··· TASK INPUT ···
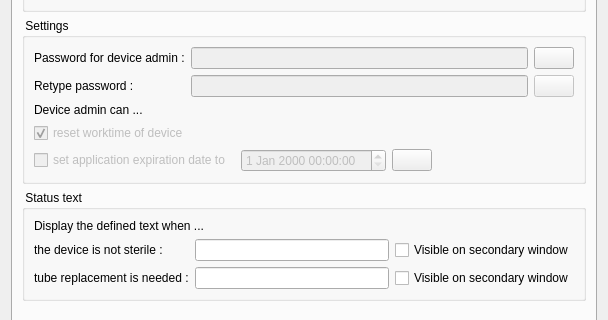
Old version of the form client/dlgpreferences.ui in the repository tbikfalvi/Belenus; both pictures show x 0 to 608 and y 97 to 417 of the 608 by 536 pixel window.
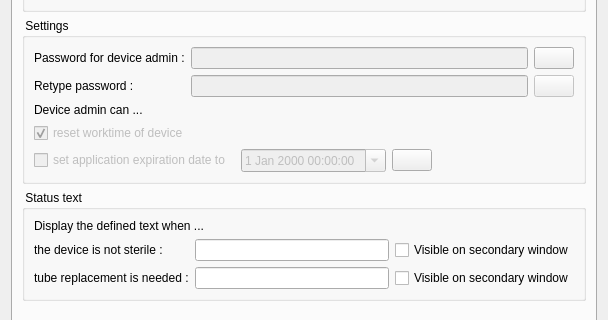
New version of the form.

What changed in the file:
```diff
--- a/client/dlgpreferences.ui
+++ b/client/dlgpreferences.ui
@@ -1142,6 +1142,9 @@
               <property name="enabled">
                <bool>false</bool>
               </property>
+              <property name="calendarPopup">
+               <bool>true</bool>
+              </property>
              </widget>
             </item>
             <item>
```
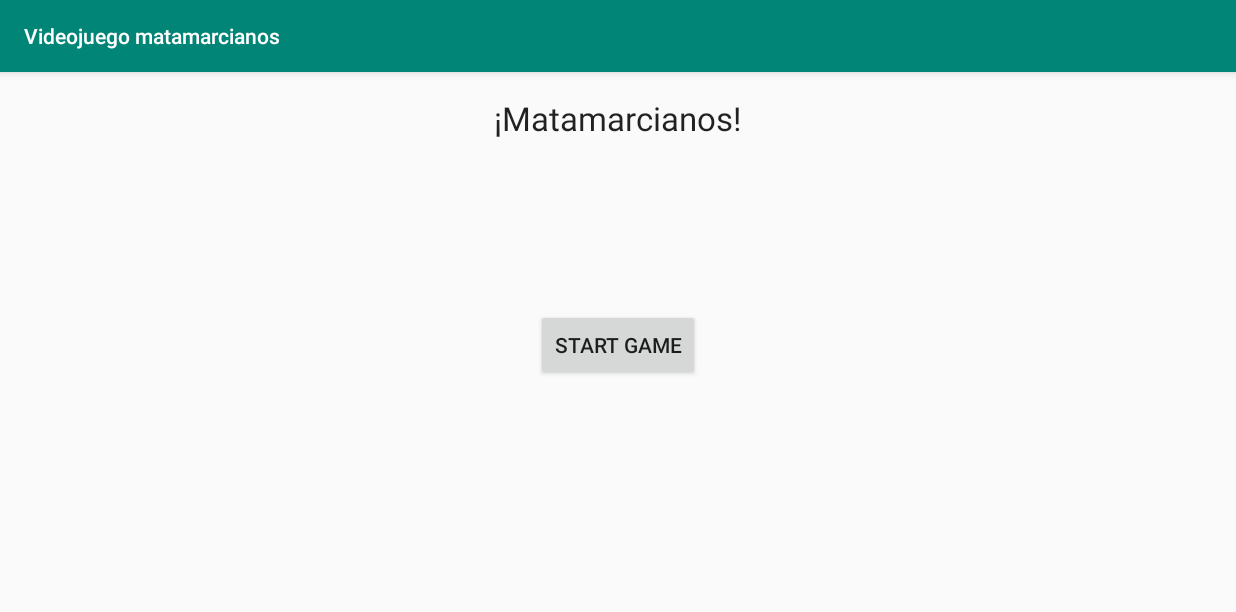
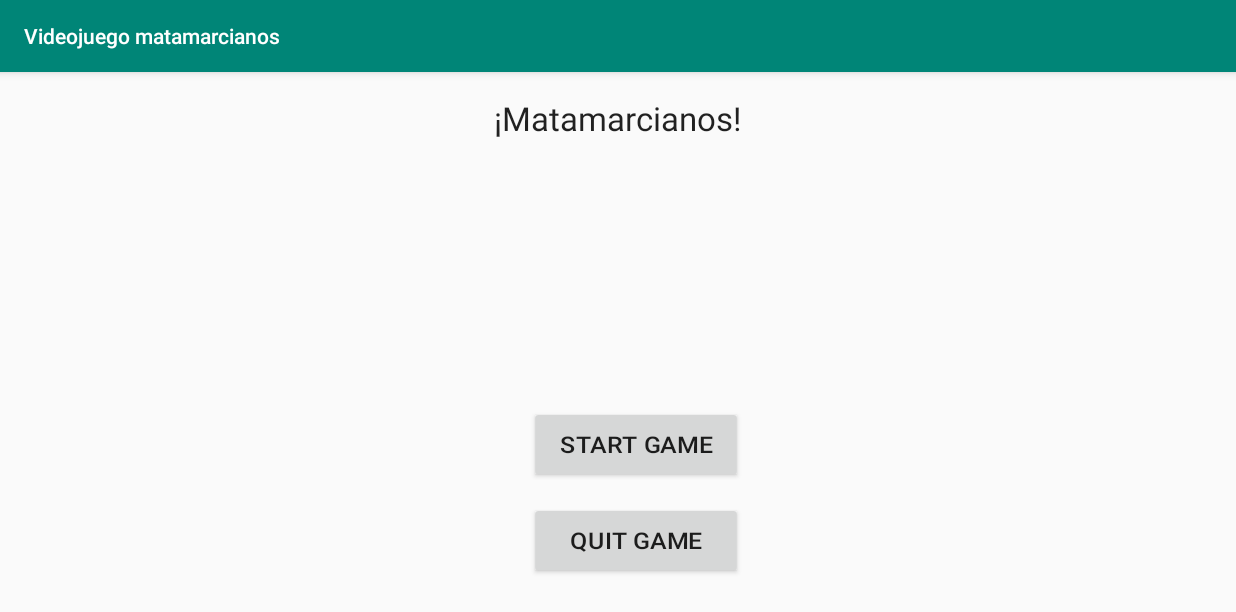
Before and after one commit to Ninfer/MovileGames, an Android app: the screen it shows after launch (ScaffoldActivity), on a phone screen of 824 x 412 dp (held sideways). Shown: the top 612 px of the screen. Run offline under Robolectric (Android 15) with nearby library versions, the light colour scheme and no system bars.

Commit message:
Botón de salir en el menu principal

```diff
--- a/Matamarcianos/app/src/main/java/dadm/scaffold/counter/MainMenuFragment.java
+++ b/Matamarcianos/app/src/main/java/dadm/scaffold/counter/MainMenuFragment.java
@@ -15,7 +15,7 @@ import dadm.scaffold.R;
 import dadm.scaffold.ScaffoldActivity;
 
 
-public class MainMenuFragment extends BaseFragment implements View.OnClickListener {
+public class MainMenuFragment extends BaseFragment /*implements View.OnClickListener*/ {
     public MainMenuFragment() {
     }
 
@@ -29,11 +29,23 @@ public class MainMenuFragment extends BaseFragment implements View.OnClickListen
     @Override
     public void onViewCreated(View view, Bundle savedInstanceState) {
         super.onViewCreated(view, savedInstanceState);
-        view.findViewById(R.id.btn_start).setOnClickListener(this);
+        view.findViewById(R.id.btn_start).setOnClickListener(new View.OnClickListener() {
+            @Override
+            public void onClick(View view) {
+                ((ScaffoldActivity)getActivity()).startGame();
+            }
+        });
+        view.findViewById(R.id.btn_quit).setOnClickListener(new View.OnClickListener() {
+            @Override
+            public void onClick(View view) {
+                System.exit(1);
+            }
+        });
 
         Animation pulseAnimation = AnimationUtils.loadAnimation(getActivity(),
                 R.anim.button_pulse);
         view.findViewById(R.id.btn_start).startAnimation(pulseAnimation);
+        view.findViewById(R.id.btn_quit).startAnimation(pulseAnimation);
 
         Animation titleAnimation = AnimationUtils.loadAnimation(getActivity(),
                 R.anim.title_enter);
@@ -43,9 +55,9 @@ public class MainMenuFragment extends BaseFragment implements View.OnClickListen
                 R.anim.subtitle_enter);
         view.findViewById(R.id.GameSubtitle).startAnimation(subtitleAnimation);
     }
-
+/*
     @Override
     public void onClick(View v) {
         ((ScaffoldActivity)getActivity()).startGame();
-    }
+    }*/
 }
--- a/Matamarcianos/app/src/main/res/layout/fragment_main_menu.xml
+++ b/Matamarcianos/app/src/main/res/layout/fragment_main_menu.xml
@@ -15,10 +15,19 @@
 
     <Button
         android:id="@+id/btn_start"
-        android:layout_width="wrap_content"
+        android:layout_width="120dp"
         android:layout_height="wrap_content"
         android:layout_gravity="center"
+        android:layout_marginTop="64dp"
         android:text="@string/start" />
+
+    <Button
+        android:id="@+id/btn_quit"
+        android:layout_width="120dp"
+        android:layout_height="wrap_content"
+        android:layout_gravity="center"
+        android:layout_marginTop="128dp"
+        android:text="@string/quit" />
 
     <TextView
         android:id="@+id/GameSubtitle"
--- a/Matamarcianos/app/src/main/res/values/strings.xml
+++ b/Matamarcianos/app/src/main/res/values/strings.xml
@@ -5,6 +5,7 @@
     <string name="hello_world">Hello</string>
     <string name="pause">Pause game</string>
     <string name="start">Start game</string>
+    <string name="quit">Quit game</string>
     <string name="game_title">¡Matamarcianos!</string>
     <string name="pause_dialog_title">pause title</string>
     <string name="pause_dialog_message">pause message</string>
```
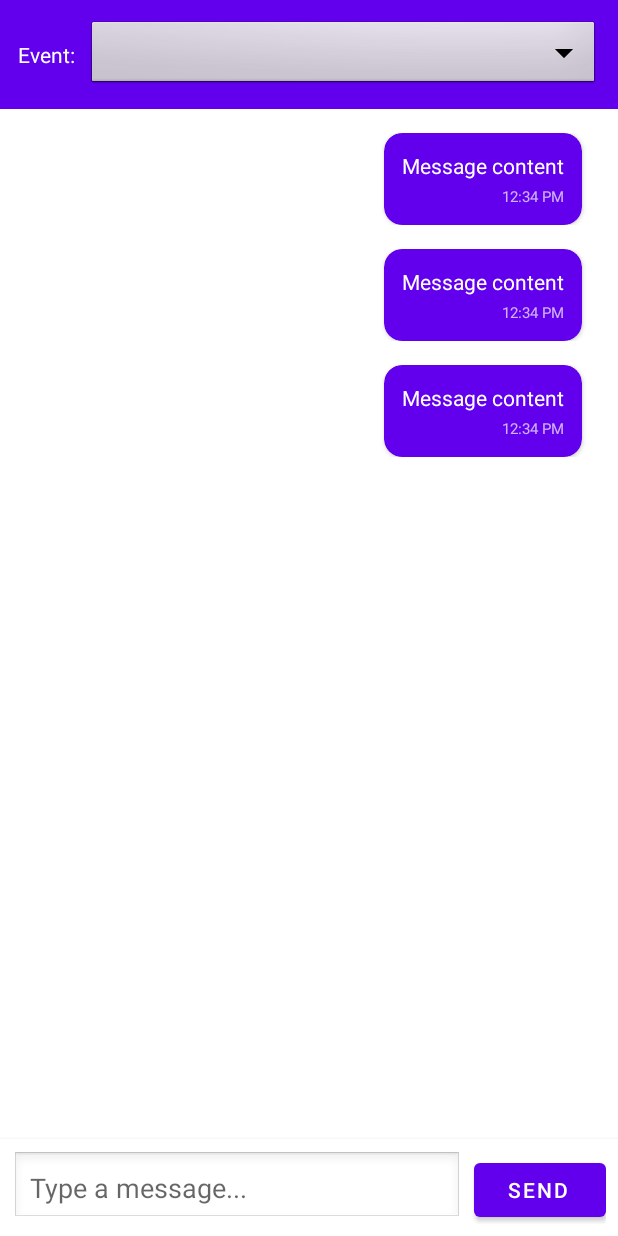
After one commit to jar-black/Geoevent-android, an Android app: the layout fragment_messages.xml on its own in the app's theme, with its tools: preview values and no code run, on a phone screen of 412 x 824 dp. The commit adds this screen. Run offline under Robolectric (Android 15) with nearby library versions, the phone set to English and light mode, and no system bars; network calls fail.

Commit message:
Phase 6 (FINAL): Messages/Chat Fragment with event-based messaging (#9)
This commit implements the final phase - complete chat functionality:
- Updated MessagesViewModel with chat operations
- Implemented loadAvailableEvents() for event selection
- Implemented selectEvent() to switch chat context
- Implemented loadMessages() to fetch chat messages
- Implemented sendMessage() with auto-refresh
- Implemented refreshMessages() for polling
- Created new fragment_messages.xml with chat UI
- Added event selector (Spinner) at top
- Added message input field and send button
- Created MessagesAdapter with message alignment
- Created item_message.xml for chat bubbles
- Updated MessagesFragment with full chat functionality
- Event selection via Spinner
- Real-time message polling (every 5 seconds)
- Auto-scroll to latest message
- Message alignment (own vs others)
- Empty state handling

Features:
- Select GeoEvent to chat in via Spinner
- View all messages for selected event
- Send messages with real-time delivery
- Auto-refresh messages every 5 seconds
- Chat bubble UI with timestamps
- Messages aligned by sender (right for user, left for others)
- Auto-scroll to bottom on new messages
- Proper lifecycle management (pause/resume refresh)
- Empty state when no events available

User Flow:
1. Open Messages tab
2. Select event from Spinner
3. View chat history for that event
4. Type message and click Send
5. Message appears in chat
6. Auto-refreshes every 5 seconds to show new messages

Complete Application Flow:
1. Register/Login → Dashboard
2. Create GeoStamp at location → Dashboard
3. Create GeoEvent linked to stamp → GeoEvents tab
4. Chat with others in event → Messages tab
5. View/manage stamps → GeoStamps tab
6. View/manage events → GeoEvents tab

Generated with [Claude Code](https://claude.com/claude-code)

Co-authored-by: Claude <noreply@anthropic.com>

```diff
--- /dev/null
+++ b/app/src/main/res/layout/fragment_messages.xml
@@ -0,0 +1,96 @@
+<?xml version="1.0" encoding="utf-8"?>
+<androidx.constraintlayout.widget.ConstraintLayout xmlns:android="http://schemas.android.com/apk/res/android"
+    xmlns:app="http://schemas.android.com/apk/res-auto"
+    xmlns:tools="http://schemas.android.com/tools"
+    android:layout_width="match_parent"
+    android:layout_height="match_parent"
+    tools:context=".ui.messages.MessagesFragment">
+
+    <LinearLayout
+        android:id="@+id/layout_event_selector"
+        android:layout_width="0dp"
+        android:layout_height="wrap_content"
+        android:orientation="horizontal"
+        android:padding="12dp"
+        android:background="?attr/colorPrimary"
+        app:layout_constraintTop_toTopOf="parent"
+        app:layout_constraintStart_toStartOf="parent"
+        app:layout_constraintEnd_toEndOf="parent">
+
+        <TextView
+            android:layout_width="wrap_content"
+            android:layout_height="wrap_content"
+            android:text="Event:"
+            android:textColor="@android:color/white"
+            android:textSize="14sp"
+            android:layout_gravity="center_vertical"
+            android:layout_marginEnd="8dp" />
+
+        <Spinner
+            android:id="@+id/spinner_events"
+            android:layout_width="0dp"
+            android:layout_height="wrap_content"
+            android:layout_weight="1"
+            android:background="@android:drawable/btn_dropdown"
+            android:spinnerMode="dropdown" />
+
+    </LinearLayout>
+
+    <TextView
+        android:id="@+id/text_empty"
+        android:layout_width="wrap_content"
+        android:layout_height="wrap_content"
+        android:text="Select an event to start chatting"
+        android:textSize="16sp"
+        android:textAlignment="center"
+        android:visibility="gone"
+        app:layout_constraintTop_toTopOf="parent"
+        app:layout_constraintBottom_toBottomOf="parent"
+        app:layout_constraintStart_toStartOf="parent"
+        app:layout_constraintEnd_toEndOf="parent" />
+
+    <androidx.recyclerview.widget.RecyclerView
+        android:id="@+id/recycler_messages"
+        android:layout_width="0dp"
+        android:layout_height="0dp"
+        app:layout_constraintTop_toBottomOf="@id/layout_event_selector"
+        app:layout_constraintBottom_toTopOf="@id/layout_input"
+        app:layout_constraintStart_toStartOf="parent"
+        app:layout_constraintEnd_toEndOf="parent"
+        android:padding="8dp"
+        tools:listitem="@layout/item_message" />
+
+    <LinearLayout
+        android:id="@+id/layout_input"
+        android:layout_width="0dp"
+        android:layout_height="wrap_content"
+        android:orientation="horizontal"
+        android:padding="8dp"
+        android:background="?android:attr/colorBackground"
+        android:elevation="4dp"
+        app:layout_constraintBottom_toBottomOf="parent"
+        app:layout_constraintStart_toStartOf="parent"
+        app:layout_constraintEnd_toEndOf="parent">
+
+        <EditText
+            android:id="@+id/edit_message"
+            android:layout_width="0dp"
+            android:layout_height="wrap_content"
+            android:layout_weight="1"
+            android:hint="Type a message..."
+            android:inputType="textMultiLine"
+            android:maxLines="4"
+            android:padding="12dp"
+            android:background="@android:drawable/edit_text" />
+
+        <com.google.android.material.button.MaterialButton
+            android:id="@+id/button_send"
+            style="@style/Widget.MaterialComponents.Button.Icon"
+            android:layout_width="wrap_content"
+            android:layout_height="wrap_content"
+            android:text="Send"
+            android:layout_marginStart="8dp" />
+
+    </LinearLayout>
+
+</androidx.constraintlayout.widget.ConstraintLayout>
--- /dev/null
+++ b/app/src/main/res/layout/item_message.xml
@@ -0,0 +1,51 @@
+<?xml version="1.0" encoding="utf-8"?>
+<androidx.constraintlayout.widget.ConstraintLayout xmlns:android="http://schemas.android.com/apk/res/android"
+    xmlns:app="http://schemas.android.com/apk/res-auto"
+    android:layout_width="match_parent"
+    android:layout_height="wrap_content"
+    android:padding="8dp">
+
+    <com.google.android.material.card.MaterialCardView
+        android:id="@+id/card_message"
+        android:layout_width="wrap_content"
+        android:layout_height="wrap_content"
+        android:layout_marginStart="48dp"
+        android:layout_marginEnd="8dp"
+        app:cardElevation="2dp"
+        app:cardCornerRadius="12dp"
+        app:cardBackgroundColor="?attr/colorPrimary"
+        app:layout_constraintTop_toTopOf="parent"
+        app:layout_constraintEnd_toEndOf="parent">
+
+        <LinearLayout
+            android:layout_width="wrap_content"
+            android:layout_height="wrap_content"
+            android:orientation="vertical"
+            android:padding="12dp"
+            android:minWidth="120dp"
+            android:maxWidth="280dp">
+
+            <TextView
+                android:id="@+id/text_content"
+                android:layout_width="wrap_content"
+                android:layout_height="wrap_content"
+                android:text="Message content"
+                android:textColor="@android:color/white"
+                android:textSize="14sp" />
+
+            <TextView
+                android:id="@+id/text_timestamp"
+                android:layout_width="wrap_content"
+                android:layout_height="wrap_content"
+                android:text="12:34 PM"
+                android:textSize="10sp"
+                android:textColor="@android:color/white"
+                android:alpha="0.7"
+                android:layout_marginTop="4dp"
+                android:gravity="end"
+                android:layout_gravity="end" />
+
+        </LinearLayout>
+    </com.google.android.material.card.MaterialCardView>
+
+</androidx.constraintlayout.widget.ConstraintLayout>
```
Also changed, not shown: app/src/main/java/com/geoevent/ui/messages/MessagesAdapter.kt (added, +72 -0 lines), app/src/main/java/com/geoevent/ui/messages/MessagesFragment.kt (+135 -14 lines), app/src/main/java/com/geoevent/ui/messages/MessagesViewModel.kt (+121 -5 lines).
···
Total the lines in the records above that contain the string "selection". Write only that total.

# YOUR RESPONSE
2